Tako Su or Octopus Salad is a common appetizer served in Izakaya (Japanese tapas) style restaurants. If you enjoy octopus sashimi, here’s another fun way to enjoy octopus.
As you know Japan is an island nation surrounded by bodies of water. With this abundance of water, the Japanese have learned to enjoy many kinds of seafood that are not typically served in other cultures. One of the seemingly exotic seafood is the octopus, which is my main ingredient for the recipe today.
Outside of Japan, you can find octopus being enjoyed by many other cultures, from Asia, Mediterranean, to South and Central Americans. Japanese don’t eat octopus at home too often, but it’s one of the key ingredients we use for sushi, Takoyaki (fried octopus balls), oden (hot pot), and in a salad called Tako Su (たこ酢).
Quick & Easy Octopus Salad
If you are able to find some sashimi or sushi-grade octopus (タコ刺身) in a Japanese grocery store, making octopus salad at home is surprisingly easy. Even though we call it sashimi/sushi-grade octopus, it actually has been boiled and ready to be enjoyed. To check if the precooked octopus is fresh, the skin should be dark purple and the flesh should be white. The texture is a bit chewy, but when sliced thin, it can be consumed easily by adults.

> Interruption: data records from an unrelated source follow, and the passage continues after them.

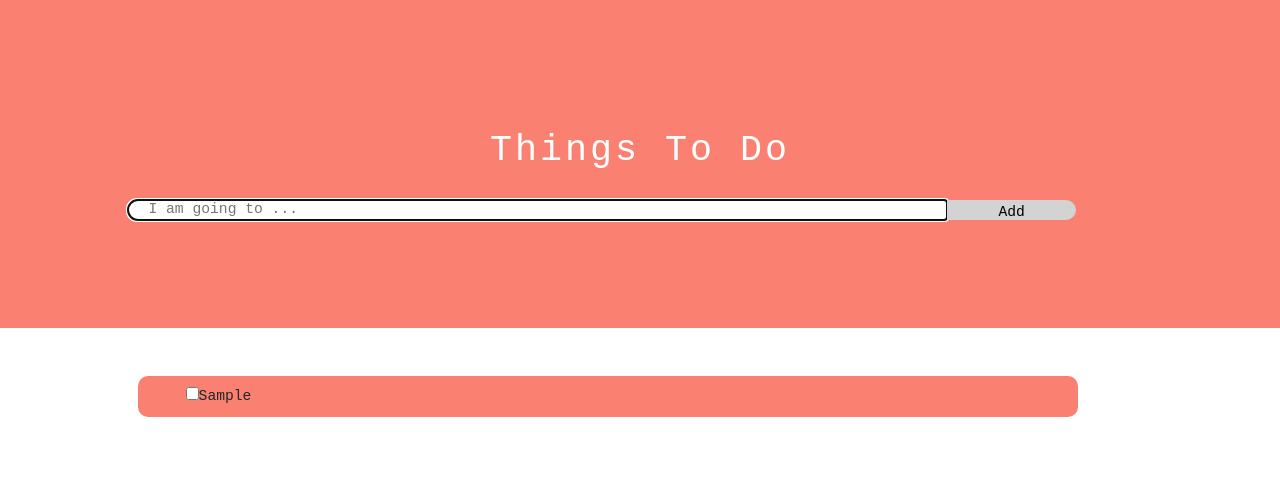
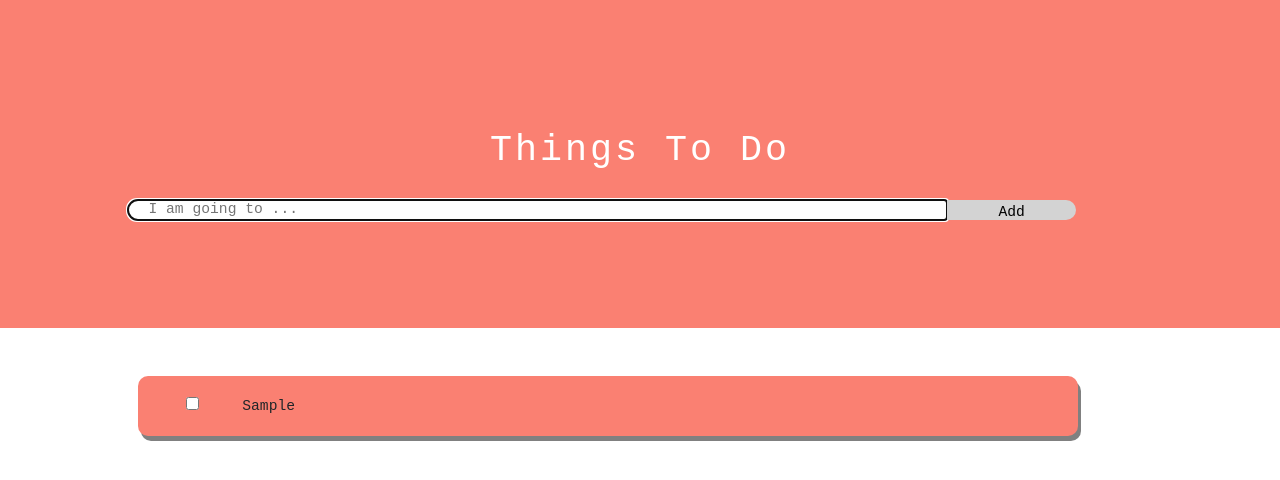
Before and after one commit to Angelette/react-todolist, a React (Create React App) app: page / in a window 1280 px wide. Both pictures are taken after typing "Sample" into the empty fields and a click on the button "Add". Shown: the top 480 px of the page. Built offline with nearby package versions, Linux system fonts and the light colour scheme; some icons are missing.

Commit message:
29 AUG 11:13PM
CSS
list box-shadow
itemName padding left/right

```diff
--- a/src/App.css
+++ b/src/App.css
@@ -59,11 +59,12 @@ ul {
 
 li {
     margin: 1%;
-    padding: 1%;
+    padding: 2%;
     padding-left: 5%;
     list-style-type: none; /* remove bullet points*/
     background-color: salmon;
     border-radius: 10px;
+    box-shadow: 3px 5px gray;
 }
 
 li:hover {
@@ -77,6 +78,12 @@ li:nth-child(even) {
 
 li:nth-child(even):hover {
     background-color: dimgray;
+}
+
+#itemName {
+    padding-left: 5%;
+    padding-right: 5%;
+    /* overflow: scroll; */
 }
 
 
--- a/src/App.js
+++ b/src/App.js
@@ -130,7 +130,7 @@ class App extends React.Component {
                     // Takes in event, calls method toggleCheckbox with params event and index
                     onChange={event => this.toggleCheckbox(event, index)}
                   />
-                  {item.itemName}
+                  <span id="itemName">{item.itemName}</span>
                   <button
                     type="button"
                     className="btn btn-default"
```
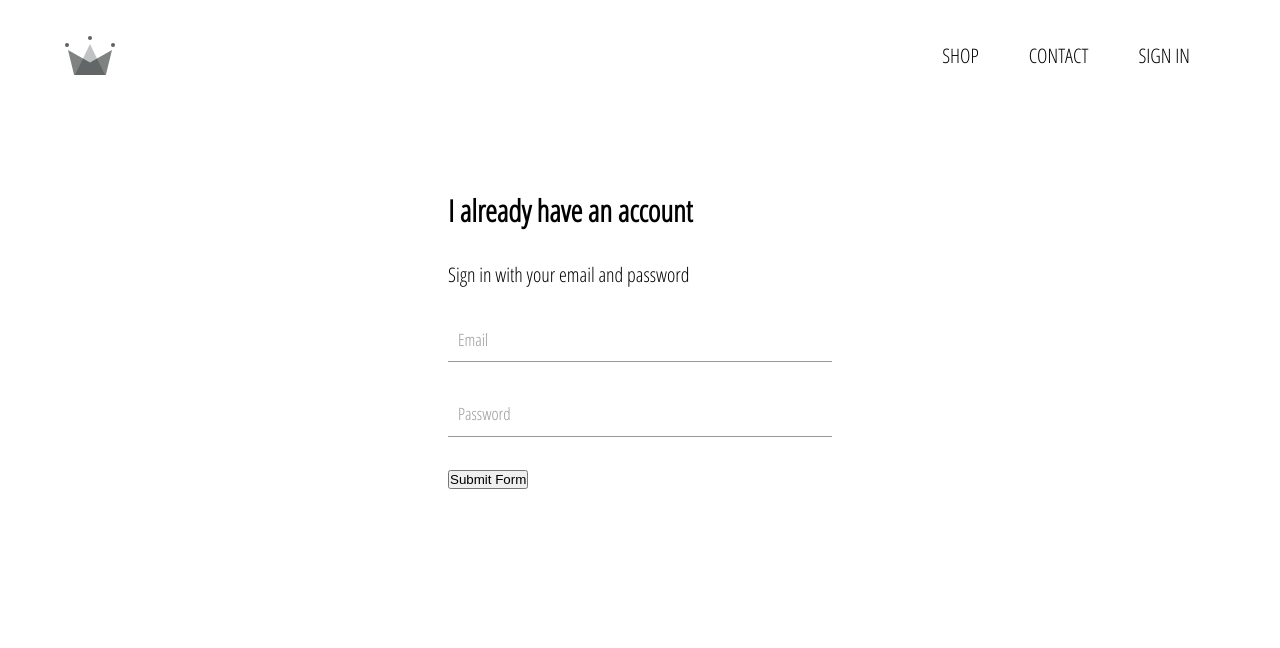
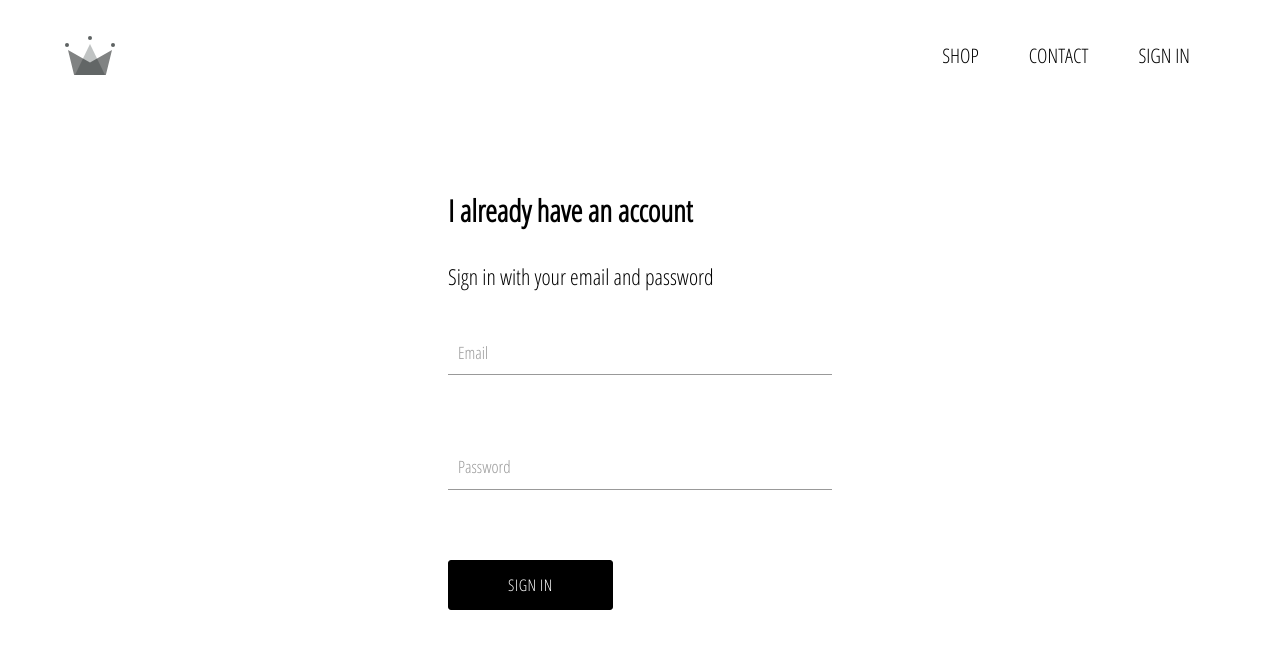
Before and after one commit to marcin-bojar/royal-clothes, a React (Create React App) app: page /signin in a window 1280 px wide. Shown: the top 648 px of the page. Built offline with nearby package versions, Linux system fonts and the light colour scheme.

Commit message:
CustomButton component and its styles

```diff
--- /dev/null
+++ b/src/components/custom-button/custom-button.component.jsx
@@ -0,0 +1,11 @@
+import React from 'react';
+
+import './custom-button.styles.scss';
+
+const CustomButton = ({children, ...otherProps}) => (
+    <button className='custom-button'>
+        {children}
+    </button>
+);
+
+export default CustomButton;
--- /dev/null
+++ b/src/components/custom-button/custom-button.styles.scss
@@ -0,0 +1,22 @@
+.custom-button {
+    cursor: pointer;
+    padding: 1rem 2rem;
+    border-radius: 3px;
+    border: 1px solid #000;
+    background-color: #000;
+    color: #fff;
+    font-size: inherit;
+    font-family: inherit;
+    text-transform: uppercase;
+    letter-spacing: .5px;
+    min-width: 16.5rem;
+    height: 5rem;
+    outline: none;
+
+    &:hover {
+        background-color: #fff;
+        color: #000;
+        font-weight: 700;
+    }
+
+}
--- a/src/components/form-input/form-input.styles.scss
+++ b/src/components/form-input/form-input.styles.scss
@@ -9,6 +9,7 @@ $color-black: #111;
 
 .group {
     position: relative;
+    margin: 4rem 0;
 
     .form-input {
         outline: none;
@@ -28,6 +29,10 @@ $color-black: #111;
         &:focus ~ .form-input-label {
             @include shrinkLabel();
         }
+
+        &[type=password] {
+            letter-spacing: .3rem;
+        }
     }
 
     .form-input-label {
--- a/src/components/sign-in/sign-in.component.jsx
+++ b/src/components/sign-in/sign-in.component.jsx
@@ -1,6 +1,7 @@
 import React from 'react';
 
 import FormInput from '../form-input/form-input.component';
+import CustomButton from '../custom-button/custom-button.component';
 
 import './sign-in.styles.scss';
 
@@ -48,7 +49,7 @@ class SignIn extends React.Component {
             required
           />
 
-          <input type="submit" value="Submit Form" />
+          <CustomButton type="submit" value="Submit Form">Sign in</CustomButton>
         </form>
       </div>
     );
--- a/src/components/sign-in/sign-in.styles.scss
+++ b/src/components/sign-in/sign-in.styles.scss
@@ -8,7 +8,7 @@
 
     span {
         display: inline-block;
-        margin: 3rem 0;
-        font-size: 2rem;
+        margin-top: 3rem;
+        font-size: 2.2rem;
     }
 }
```
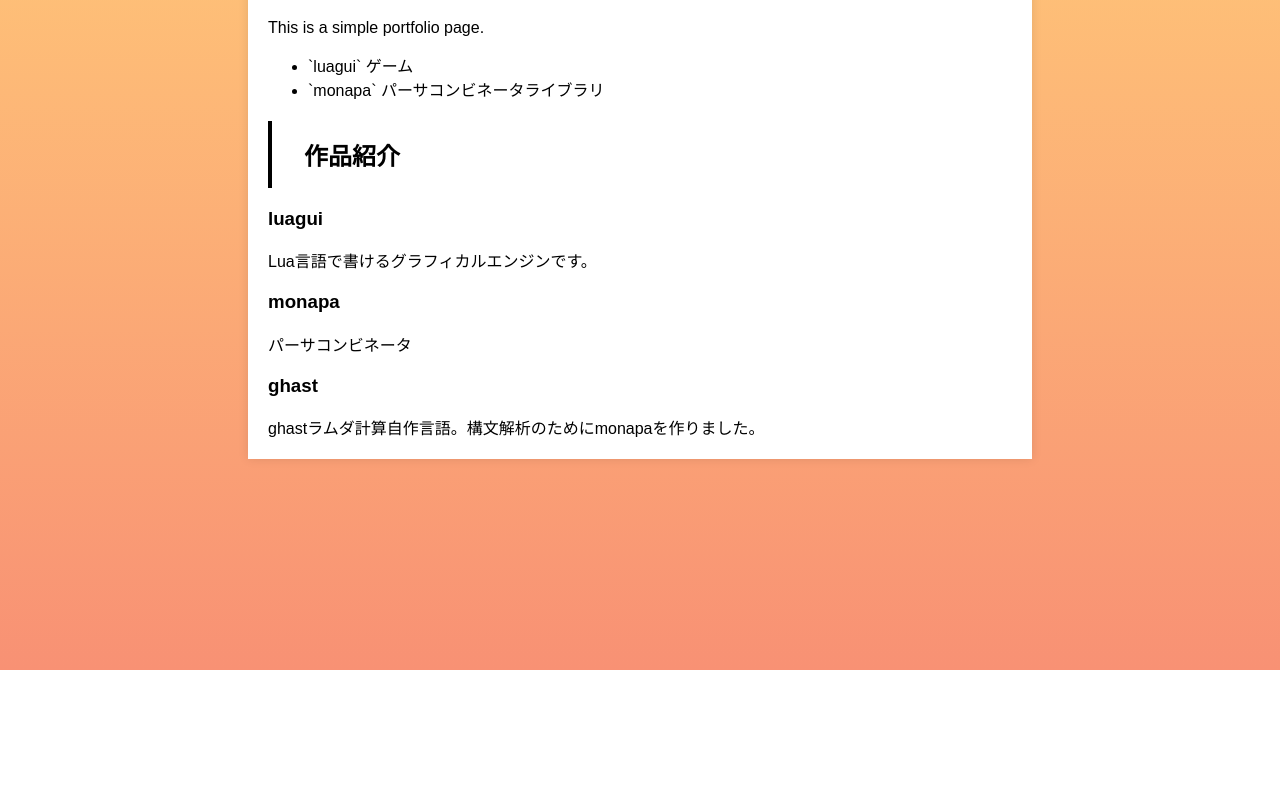
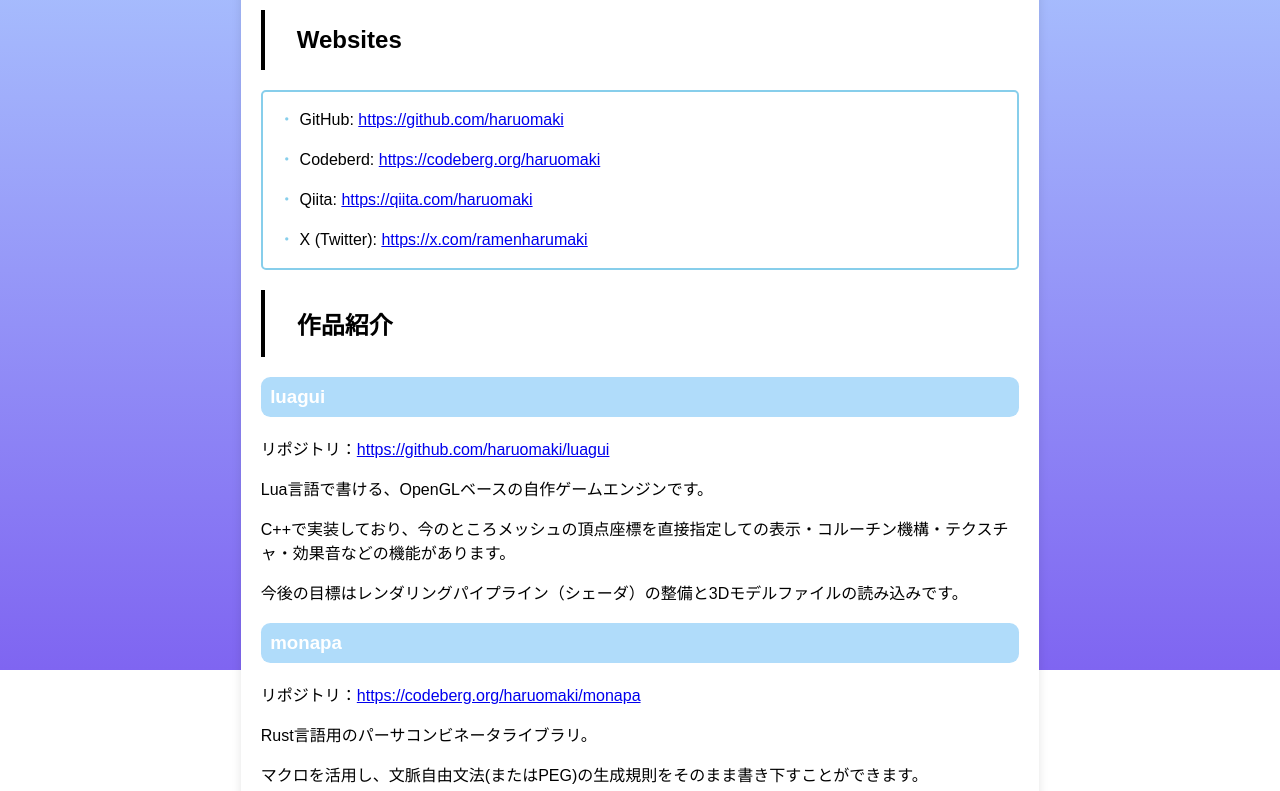
Before and after one commit to haruomaki/portfolio, a plain HTML site: page index.html in a window 1280 px wide. Shown: the part 130-921 px from the top of the page. Before the commit the page ends 800 px from the top, so only its background shows below. Drawn offline with Linux system fonts and the light colour scheme.

Commit message:
内容完成

```diff
--- a/index.html
+++ b/index.html
@@ -8,35 +8,49 @@
     <link rel="stylesheet" href="styles.css">
 </head>
 
+<header>
+    <h1>@haruomaki's works</h1>
+</header>
+
 <body>
     <div class="content">
-
-        <h1>@haruomaki の自己紹介</h1>
-        <p>This is a simple portfolio page.</p>
-
+        <h2>Websites</h2>
         <ul>
-            <li>`luagui` ゲーム</li>
-            <li>`monapa` パーサコンビネータライブラリ</li>
+            <li>GitHub: <a href="https://github.com/haruomaki">https://github.com/haruomaki</a></li>
+            <li>Codeberd: <a href="https://codeberg.org/haruomaki">https://codeberg.org/haruomaki</a></li>
+            <li>Qiita: <a href="https://qiita.com/haruomaki">https://qiita.com/haruomaki</a></li>
+            <li>X (Twitter): <a href="https://x.com/ramenharumaki">https://x.com/ramenharumaki</a></li>
         </ul>
 
         <h2>作品紹介</h2>
 
         <h3>luagui</h3>
 
-        Lua言語で書けるグラフィカルエンジンです。
+        リポジトリ：<a href="https://github.com/haruomaki/luagui">https://github.com/haruomaki/luagui</a>
 
-        <!-- <pre><code>
-        local l = 98
-    </code></pre> -->
+        <p>Lua言語で書ける、OpenGLベースの自作ゲームエンジンです。</p>
+        <p>C++で実装しており、今のところメッシュの頂点座標を直接指定しての表示・コルーチン機構・テクスチャ・効果音などの機能があります。</p>
+        <p>今後の目標はレンダリングパイプライン（シェーダ）の整備と3Dモデルファイルの読み込みです。</p>
+
 
         <h3>monapa</h3>
 
-        パーサコンビネータ
+        リポジトリ：<a href="https://codeberg.org/haruomaki/monapa">https://codeberg.org/haruomaki/monapa</a>
+
+        <p>Rust言語用のパーサコンビネータライブラリ。</p>
+        <p>マクロを活用し、文脈自由文法(またはPEG)の生成規則をそのまま書き下すことができます。</p>
+        <p>こちらに詳しい紹介記事を書いています。<a
+                href="https://qiita.com/haruomaki/items/9da7ca35c10c383090f1">Rustでモナドをつくったよ【パーサコンビネータ】</a></p>
+
 
 
         <h3>ghast</h3>
 
-        ghastラムダ計算自作言語。構文解析のためにmonapaを作りました。
+        リポジトリ：<a href="https://codeberg.org/haruomaki/ghast">https://codeberg.org/haruomaki/ghast</a>
+
+        <p>非常に簡易的な自作プログラミング言語。</p>
+        <p>まだ組み込み関数として足し算とコンソール出力、ラムダ式の定義および関数適用しか実装できていませんが、これらを組み合わせてLispのように複雑なプログラムが作れるようになっています。</p>
+        <p>これの構文解析のためにmonapaを作りました。</p>
 
     </div>
 
--- a/styles.css
+++ b/styles.css
@@ -1,6 +1,6 @@
 body {
     font-family: Arial, sans-serif;
-    margin: 20px;
+    /* margin: 20px; */
 }
 
 pre {
@@ -12,6 +12,13 @@ pre {
 
 code {
     font-family: 'Courier New', Courier, monospace;
+}
+
+header {
+    /* position: relative;
+    height: 50vh; */
+    /* background: url(../img/background.png) center / cover;
+    filter: blur(2px); */
 }
 
 h1 {
@@ -32,6 +39,17 @@ h2 {
     border-left: 4px solid #000;
 }
 
+h3 {
+    background: #b0dcfa;
+    /*背景色*/
+    padding: 0.5em;
+    /*文字周りの余白*/
+    color: white;
+    /*文字を白に*/
+    border-radius: 0.5em;
+    /*角の丸み*/
+}
+
 body {
     position: relative;
     z-index: 1;
@@ -44,13 +62,12 @@ body:after {
     width: 100%;
     height: 100%;
     content: "";
-    background: #f89174;
-    background: -moz-linear-gradient(top, #FFC778 0%, #f89174 100%);
-    background: -webkit-linear-gradient(top, #FFC778 0%, #f89174 100%);
-    filter: progid:DXImageTransform.Microsoft.gradient(startColorstr='#fbcacb', endColorstr='#f79697', GradientType=0);
-    background: linear-gradient(to bottom, #FFC778 0%, #f89174 100%);
+    background: #7f65f1;
+    background: -moz-linear-gradient(top, #adcbff 0%, #7f65f1 100%);
+    background: -webkit-linear-gradient(top, #adcbff 0%, #7f65f1 100%);
+    filter: progid:DXImageTransform.Microsoft.gradient(startColorstr='#adcbff', endColorstr='#7f65f1', GradientType=0);
+    background: linear-gradient(to bottom, #adcbff 0%, #7f65f1 100%);
     z-index: -1;
-    /* Ensure the pseudo-element is behind the main content */
 }
 
 .content {
@@ -60,4 +77,30 @@ body:after {
     background-color: white;
     padding: 20px;
     box-shadow: 0 0 10px rgba(0, 0, 0, 0.1);
+    /* min-height: 100vh; */
 }
+
+ul {
+    border: solid 2px skyblue;
+    border-radius: 5px;
+    padding: 0.5em 1em 0.5em 2.3em;
+    position: relative;
+}
+
+ul li {
+    line-height: 1.5;
+    padding: 0.5em 0;
+    list-style-type: none !important;
+}
+
+ul li:before {
+
+    font-family: "Font Awesome 5 Free";
+    content: "・";
+    /*アイコンの種類*/
+    position: absolute;
+    left: 1em;
+    /*左端からのアイコンまでの距離*/
+    color: skyblue;
+    /*アイコン色*/
+}
```
Also changed, not shown: img/background.png (added).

For Tako Su, we simply combine the thinly sliced octopus with crunchy cucumber, wakame, and toasted sesame seeds before tossing in a light Japanese vinaigrette. The contrast colors and textures of the salad, in my opinion, is a celebration of what nature has provided us. An exemplification of what good food is all about.
I know octopus may not be for everyone, but I hope those of you adventurous eaters will give this salad recipe a try. It’s yummy and low in calorie, making it a delightful side dish to serve especially on a midsummer dinner.
Octopus Salad (Tako Su)
- Gather all the ingredients.
- Slice the octopus very thinly.
- Alternately peel a ½ inch (1.3 cm) wide strip lengthwise, leaving a strip of the skin intact. With this method, the cucumber slices have some decorative dark green accents and a little bit of extra crunchiness. Cut the cucumber into small pieces (I use the Japanese cutting Technique called "Rangiri").
- In a small bowl, soak the dried seaweed in warm water. Let it soak for 15 minutes. Drain and squeeze the liquid out. Set aside.
- In a medium bowl, combine all the ingredients for the vinaigrette.
- Add the cucumber, octopus, seaweed, and sesame seeds and toss them all together. Chill in the refrigerator for 30 minutes before serving.
- You can keep the leftovers in an airtight container and store in the refrigerator for 2-3 days.